■ EXERCISE OBJECTIVE: Copy out each line of the material in which the word "four" appears.

■ PROVIDED MATERIAL:
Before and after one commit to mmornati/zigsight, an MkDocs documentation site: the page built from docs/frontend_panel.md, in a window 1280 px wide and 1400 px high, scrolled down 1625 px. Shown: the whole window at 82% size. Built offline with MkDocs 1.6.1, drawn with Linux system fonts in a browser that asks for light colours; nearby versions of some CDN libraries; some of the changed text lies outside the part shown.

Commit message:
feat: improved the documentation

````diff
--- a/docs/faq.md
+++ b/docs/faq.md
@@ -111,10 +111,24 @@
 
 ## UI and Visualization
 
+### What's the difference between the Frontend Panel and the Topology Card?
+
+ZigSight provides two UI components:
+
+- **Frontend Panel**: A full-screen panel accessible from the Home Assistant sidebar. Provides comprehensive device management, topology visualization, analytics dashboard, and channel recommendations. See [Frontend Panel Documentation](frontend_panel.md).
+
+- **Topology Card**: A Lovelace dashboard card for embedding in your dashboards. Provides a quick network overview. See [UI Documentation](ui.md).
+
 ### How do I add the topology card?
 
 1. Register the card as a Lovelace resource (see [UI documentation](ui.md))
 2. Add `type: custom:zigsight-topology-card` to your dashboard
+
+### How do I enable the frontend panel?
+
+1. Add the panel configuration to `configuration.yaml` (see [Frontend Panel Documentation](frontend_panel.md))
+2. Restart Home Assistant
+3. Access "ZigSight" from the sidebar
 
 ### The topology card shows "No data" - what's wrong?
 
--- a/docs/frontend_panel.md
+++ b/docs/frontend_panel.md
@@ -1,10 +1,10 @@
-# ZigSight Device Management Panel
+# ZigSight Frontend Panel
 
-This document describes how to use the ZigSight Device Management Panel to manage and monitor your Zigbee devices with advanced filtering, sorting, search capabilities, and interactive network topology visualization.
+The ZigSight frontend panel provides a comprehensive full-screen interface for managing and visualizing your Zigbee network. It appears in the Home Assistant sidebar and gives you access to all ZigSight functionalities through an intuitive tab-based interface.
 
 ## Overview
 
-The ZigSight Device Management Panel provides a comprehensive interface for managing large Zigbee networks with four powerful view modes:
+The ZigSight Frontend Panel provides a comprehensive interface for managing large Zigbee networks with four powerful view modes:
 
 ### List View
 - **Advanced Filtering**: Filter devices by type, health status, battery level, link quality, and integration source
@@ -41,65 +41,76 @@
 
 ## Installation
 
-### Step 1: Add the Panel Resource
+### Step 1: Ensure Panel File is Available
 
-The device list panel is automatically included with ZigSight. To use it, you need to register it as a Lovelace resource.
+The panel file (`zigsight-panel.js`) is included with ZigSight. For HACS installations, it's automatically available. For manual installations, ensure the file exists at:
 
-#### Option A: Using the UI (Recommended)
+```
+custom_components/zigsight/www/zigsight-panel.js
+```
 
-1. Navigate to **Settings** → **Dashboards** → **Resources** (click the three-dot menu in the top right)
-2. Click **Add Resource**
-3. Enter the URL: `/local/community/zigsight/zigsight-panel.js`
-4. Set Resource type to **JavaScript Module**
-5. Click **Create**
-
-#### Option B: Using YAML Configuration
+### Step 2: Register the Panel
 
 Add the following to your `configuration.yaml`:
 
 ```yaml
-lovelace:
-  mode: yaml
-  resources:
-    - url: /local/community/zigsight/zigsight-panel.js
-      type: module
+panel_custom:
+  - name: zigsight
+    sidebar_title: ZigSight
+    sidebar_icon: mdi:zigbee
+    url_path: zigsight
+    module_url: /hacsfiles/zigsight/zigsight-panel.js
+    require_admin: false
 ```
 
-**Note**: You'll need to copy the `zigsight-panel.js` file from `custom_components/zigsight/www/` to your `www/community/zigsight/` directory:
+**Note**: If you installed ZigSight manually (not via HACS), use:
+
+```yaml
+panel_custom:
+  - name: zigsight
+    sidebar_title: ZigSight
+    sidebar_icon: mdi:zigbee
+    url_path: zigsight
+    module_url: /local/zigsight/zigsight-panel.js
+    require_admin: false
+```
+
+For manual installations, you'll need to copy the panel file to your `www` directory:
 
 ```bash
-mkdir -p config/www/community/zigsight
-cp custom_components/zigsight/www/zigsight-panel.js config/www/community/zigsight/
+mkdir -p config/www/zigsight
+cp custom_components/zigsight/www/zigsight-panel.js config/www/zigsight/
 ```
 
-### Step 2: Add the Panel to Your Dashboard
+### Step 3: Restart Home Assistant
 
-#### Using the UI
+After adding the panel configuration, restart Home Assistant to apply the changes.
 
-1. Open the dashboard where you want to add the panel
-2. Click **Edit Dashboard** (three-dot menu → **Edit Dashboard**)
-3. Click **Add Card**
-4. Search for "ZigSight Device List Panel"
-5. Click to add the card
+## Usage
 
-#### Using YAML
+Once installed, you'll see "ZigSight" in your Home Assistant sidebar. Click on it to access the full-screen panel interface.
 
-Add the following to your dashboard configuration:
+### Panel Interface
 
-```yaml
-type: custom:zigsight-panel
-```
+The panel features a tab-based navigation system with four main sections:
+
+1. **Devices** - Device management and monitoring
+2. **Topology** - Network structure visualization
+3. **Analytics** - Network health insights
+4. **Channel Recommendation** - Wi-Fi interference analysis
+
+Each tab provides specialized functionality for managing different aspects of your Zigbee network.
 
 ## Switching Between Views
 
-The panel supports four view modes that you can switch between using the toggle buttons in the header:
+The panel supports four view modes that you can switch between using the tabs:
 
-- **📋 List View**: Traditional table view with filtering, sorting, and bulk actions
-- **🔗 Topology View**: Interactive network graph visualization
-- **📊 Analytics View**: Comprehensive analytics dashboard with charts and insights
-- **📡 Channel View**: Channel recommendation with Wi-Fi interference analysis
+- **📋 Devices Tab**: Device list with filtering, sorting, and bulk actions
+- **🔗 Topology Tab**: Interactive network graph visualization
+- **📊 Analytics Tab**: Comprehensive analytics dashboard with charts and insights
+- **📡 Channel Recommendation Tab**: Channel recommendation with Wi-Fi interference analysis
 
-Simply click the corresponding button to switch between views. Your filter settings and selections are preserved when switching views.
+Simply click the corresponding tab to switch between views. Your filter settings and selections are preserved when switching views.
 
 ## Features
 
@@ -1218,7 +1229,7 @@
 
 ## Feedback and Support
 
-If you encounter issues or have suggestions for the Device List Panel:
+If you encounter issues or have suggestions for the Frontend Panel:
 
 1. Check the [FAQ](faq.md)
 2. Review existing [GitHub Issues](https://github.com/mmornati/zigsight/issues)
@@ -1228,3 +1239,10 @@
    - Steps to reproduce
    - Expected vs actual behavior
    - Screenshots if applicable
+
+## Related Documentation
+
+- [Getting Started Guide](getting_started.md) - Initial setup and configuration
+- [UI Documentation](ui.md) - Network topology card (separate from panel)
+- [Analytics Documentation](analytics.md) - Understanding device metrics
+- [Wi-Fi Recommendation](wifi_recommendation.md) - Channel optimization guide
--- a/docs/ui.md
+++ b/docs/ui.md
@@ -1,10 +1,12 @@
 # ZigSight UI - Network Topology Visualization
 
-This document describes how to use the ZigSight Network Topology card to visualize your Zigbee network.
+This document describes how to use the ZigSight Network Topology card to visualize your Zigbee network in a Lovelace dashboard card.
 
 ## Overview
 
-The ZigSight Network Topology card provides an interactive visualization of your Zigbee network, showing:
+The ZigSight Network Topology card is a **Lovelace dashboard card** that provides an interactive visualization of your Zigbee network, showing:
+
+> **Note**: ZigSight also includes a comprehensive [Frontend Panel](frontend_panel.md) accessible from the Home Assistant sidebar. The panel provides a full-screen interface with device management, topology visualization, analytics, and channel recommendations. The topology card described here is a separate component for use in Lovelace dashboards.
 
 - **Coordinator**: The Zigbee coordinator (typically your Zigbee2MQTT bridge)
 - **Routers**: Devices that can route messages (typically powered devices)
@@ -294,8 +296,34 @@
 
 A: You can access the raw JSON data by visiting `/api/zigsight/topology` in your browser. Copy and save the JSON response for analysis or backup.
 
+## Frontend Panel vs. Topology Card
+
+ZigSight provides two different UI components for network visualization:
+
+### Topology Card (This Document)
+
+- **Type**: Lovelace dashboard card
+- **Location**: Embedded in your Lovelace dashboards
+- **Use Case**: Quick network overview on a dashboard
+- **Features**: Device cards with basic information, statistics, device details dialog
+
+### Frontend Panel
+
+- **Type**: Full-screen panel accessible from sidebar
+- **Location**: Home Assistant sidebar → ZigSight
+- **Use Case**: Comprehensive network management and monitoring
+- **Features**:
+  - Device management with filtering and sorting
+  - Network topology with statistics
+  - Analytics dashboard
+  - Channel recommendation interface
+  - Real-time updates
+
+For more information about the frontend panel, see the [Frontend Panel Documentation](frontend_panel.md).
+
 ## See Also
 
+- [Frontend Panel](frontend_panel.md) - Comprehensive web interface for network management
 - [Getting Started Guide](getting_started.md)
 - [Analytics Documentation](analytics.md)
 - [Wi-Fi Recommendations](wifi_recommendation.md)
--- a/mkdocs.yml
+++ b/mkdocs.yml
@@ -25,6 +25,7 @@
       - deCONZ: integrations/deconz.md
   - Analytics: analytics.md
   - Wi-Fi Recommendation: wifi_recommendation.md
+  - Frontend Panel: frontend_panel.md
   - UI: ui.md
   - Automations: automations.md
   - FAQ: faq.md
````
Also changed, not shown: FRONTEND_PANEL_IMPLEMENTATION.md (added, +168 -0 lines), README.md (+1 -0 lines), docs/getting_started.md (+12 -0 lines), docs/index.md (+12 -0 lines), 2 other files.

■ REPLY:
-The ZigSight Device Management Panel provides a comprehensive interface for managing large Zigbee networks with four powerful view modes:
+The ZigSight Frontend Panel provides a comprehensive interface for managing large Zigbee networks with four powerful view modes:
+The panel features a tab-based navigation system with four main sections:
-The panel supports four view modes that you can switch between using the toggle buttons in the header:
+The panel supports four view modes that you can switch between using the tabs:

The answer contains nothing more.